English songwriter and former Hefner frontman Darren Hayman continues his journey around the United Kingdom’s 54 Thankful Villages.

A Thankful Village is a village where every soldier returned alive from World War One. Thankful Villages Vol. 2  is due out on 26 May via Rivertones. To mark the album release, Darren will be playing an album launch show on Friday 26 May at London’s Horse Hospital, which has now sold out. We’re pleased to share the news that due to popular demand, Darren Hayman will be playing an additional date at the same venue on Thursday 25th May. Support comes in the shape of Rivertones labelmates July Skies. Caught by the River’s ever-reliable MC John Andrews will be on hand to oversee proceedings. Tickets are £12.00, and are available here. He will also be playing a series of gigs in Thankful Villages across the country over the summer.
You can familiarise yourself with Darren’s Thankful Villages project here.

The fourth village in the second volume of songs from his Thankful Villages project is Chantry, Somerset. Caught by the River shared the video for the songhere.
Darren explains in his own words:
A Thankful Village is a settlement where every soldier returned alive from World War 1. The term was coined by Arthur Mee in his ‘King’s England’ series of guides. Current data suggests there are 54 in England and Wales. In this project I intend to visit every Thankful Village and create some visual and audio artwork in situ. It is not necessarily important that the work is finished in the village but it is important that the inspiration comes directly from recording and writing within the location.
Back to solo travelling for my visit to Chantry. Ok, just one last church. It is Easter after all. Sometimes the songs are reflections of the villages. Other times the villages reflect my own troubles back at me. In Chantry I was glad to find the church open so just sat down and sung this into my iphone. I wrote the lyrics in the visitor book.
They have made an effigy of the crucified Christ from pieces of B&Q battening, and used barbed wire as his crown of thorns. In fact, I do not immediately recognise it as Christ at all. The church itself is as intricately carved and crafted as I have now come to expect Somerset churches to be.
Sometimes I look into the villages, and sometimes they stare hard back at me. Sometimes I just look hard at myself. Sometimes I could be anywhere. The journeys are long and lonely and I am prone to introspection. I am selfish; I probably let you down Chantry.
I shrank into myself.
This is a song about turning back time, but you can’t. Then you try and persuade people to make everything like before, but it’s impossible.
An ongoing and hugely ambitious folk project, Thankful Villages is only partially concerned with the war itself, moreover it is a celebration of British rural life. Darren pulls together first person interviews, folk tales and songs, field recordings and his own personal experiences to create a vast patchwork depicting community, history and legend.
Thankful Villages Volume 2 is less an album but something akin to an arcane musical radio documentary.
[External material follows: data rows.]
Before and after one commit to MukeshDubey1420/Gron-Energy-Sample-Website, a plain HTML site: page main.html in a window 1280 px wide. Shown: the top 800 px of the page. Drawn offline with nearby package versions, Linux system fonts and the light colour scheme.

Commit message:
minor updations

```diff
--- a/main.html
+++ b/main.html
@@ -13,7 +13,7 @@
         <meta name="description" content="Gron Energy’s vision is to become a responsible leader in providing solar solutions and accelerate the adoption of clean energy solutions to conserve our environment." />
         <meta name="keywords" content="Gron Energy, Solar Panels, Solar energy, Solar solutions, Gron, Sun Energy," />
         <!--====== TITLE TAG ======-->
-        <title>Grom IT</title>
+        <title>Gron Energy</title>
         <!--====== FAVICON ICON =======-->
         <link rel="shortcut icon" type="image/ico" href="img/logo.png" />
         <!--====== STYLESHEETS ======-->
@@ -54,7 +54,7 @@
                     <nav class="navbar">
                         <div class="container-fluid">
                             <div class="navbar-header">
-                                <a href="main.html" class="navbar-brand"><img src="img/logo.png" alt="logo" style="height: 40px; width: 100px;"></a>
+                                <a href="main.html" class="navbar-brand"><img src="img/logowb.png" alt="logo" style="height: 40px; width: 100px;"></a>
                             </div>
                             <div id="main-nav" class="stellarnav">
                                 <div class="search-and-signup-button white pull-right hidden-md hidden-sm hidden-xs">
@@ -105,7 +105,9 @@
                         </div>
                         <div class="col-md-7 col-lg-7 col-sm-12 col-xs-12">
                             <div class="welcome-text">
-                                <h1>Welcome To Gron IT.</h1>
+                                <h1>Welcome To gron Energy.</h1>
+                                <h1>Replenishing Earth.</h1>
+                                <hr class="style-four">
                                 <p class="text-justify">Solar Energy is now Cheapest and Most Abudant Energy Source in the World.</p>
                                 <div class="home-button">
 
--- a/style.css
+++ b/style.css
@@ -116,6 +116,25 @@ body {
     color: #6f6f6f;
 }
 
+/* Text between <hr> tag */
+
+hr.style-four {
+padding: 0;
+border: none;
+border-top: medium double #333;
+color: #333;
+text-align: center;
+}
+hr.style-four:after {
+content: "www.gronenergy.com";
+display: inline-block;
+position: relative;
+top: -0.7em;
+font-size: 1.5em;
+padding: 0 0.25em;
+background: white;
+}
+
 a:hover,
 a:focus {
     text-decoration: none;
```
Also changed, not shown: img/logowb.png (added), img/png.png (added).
The success of the first volume of Thankful Villageshas encouraged Hayman to go deeper into his subject. Themes of “the river” and “death” weave their way through these eighteen villages. A centuries old drowning is uncovered in “Arkholme” on bonfire night. Dennis, the river man, tells us of a tragedy on the Weir in “Cromwell”. Judy Dyble, the original singer of folk legends Fairport Convention, joins Darren in the village of “Upper Slaughter” and sings a lyric about the generations flowing like water through the village.
Darren uncovers two World War II air disasters in “Woodend” and “Wigsley”, where he records in the abandoned control tower at the airfield, the so-called cemetery of lights. Perhaps the most shocking and miraculous of tales is found in “Flixborough” where in 1974 the local plastics factory exploded killing everyone inside but nobody in the lucky village. Derek and his son tell us the story of finding each other amongst shards of glass.
However, glimpses of light shine through the darkness; a sunny day of wild swimming in “Tellisford”, a village fete with bell ringing in “East Norton” and a tale of a grateful Belgian Refugee in “Norton Le Clay”.
Thankful Villages Volume 1 garnered a great deal of media attention, with features in broadsheets including The Guardian, Financial Times, The Independent and The i Paper. Darren also appeared on The Verb with Ian Mcmillan, Loose Ends and interviewed for a feature on Radio 4’s PM programme.
Darren played special concerts around the release, doing a rendition of his Thankful Villages set with accompanying visuals and films, headlining with a full band as well as solo supporting British Sea Power. A collage of Britain’s hidden places, rich in history and community, Thankful Villages is a further chapter in Darren’s journey and a testament to his remarkable work ethic.
In 2016 Darren was awarded the title of ‘Hardest Working Artist’ at the AIM Awards for the Thankful Villages project and his prolific career.
Thankful Villages Volume 3, which will appear in 2018, has been given funding by the Arts Council.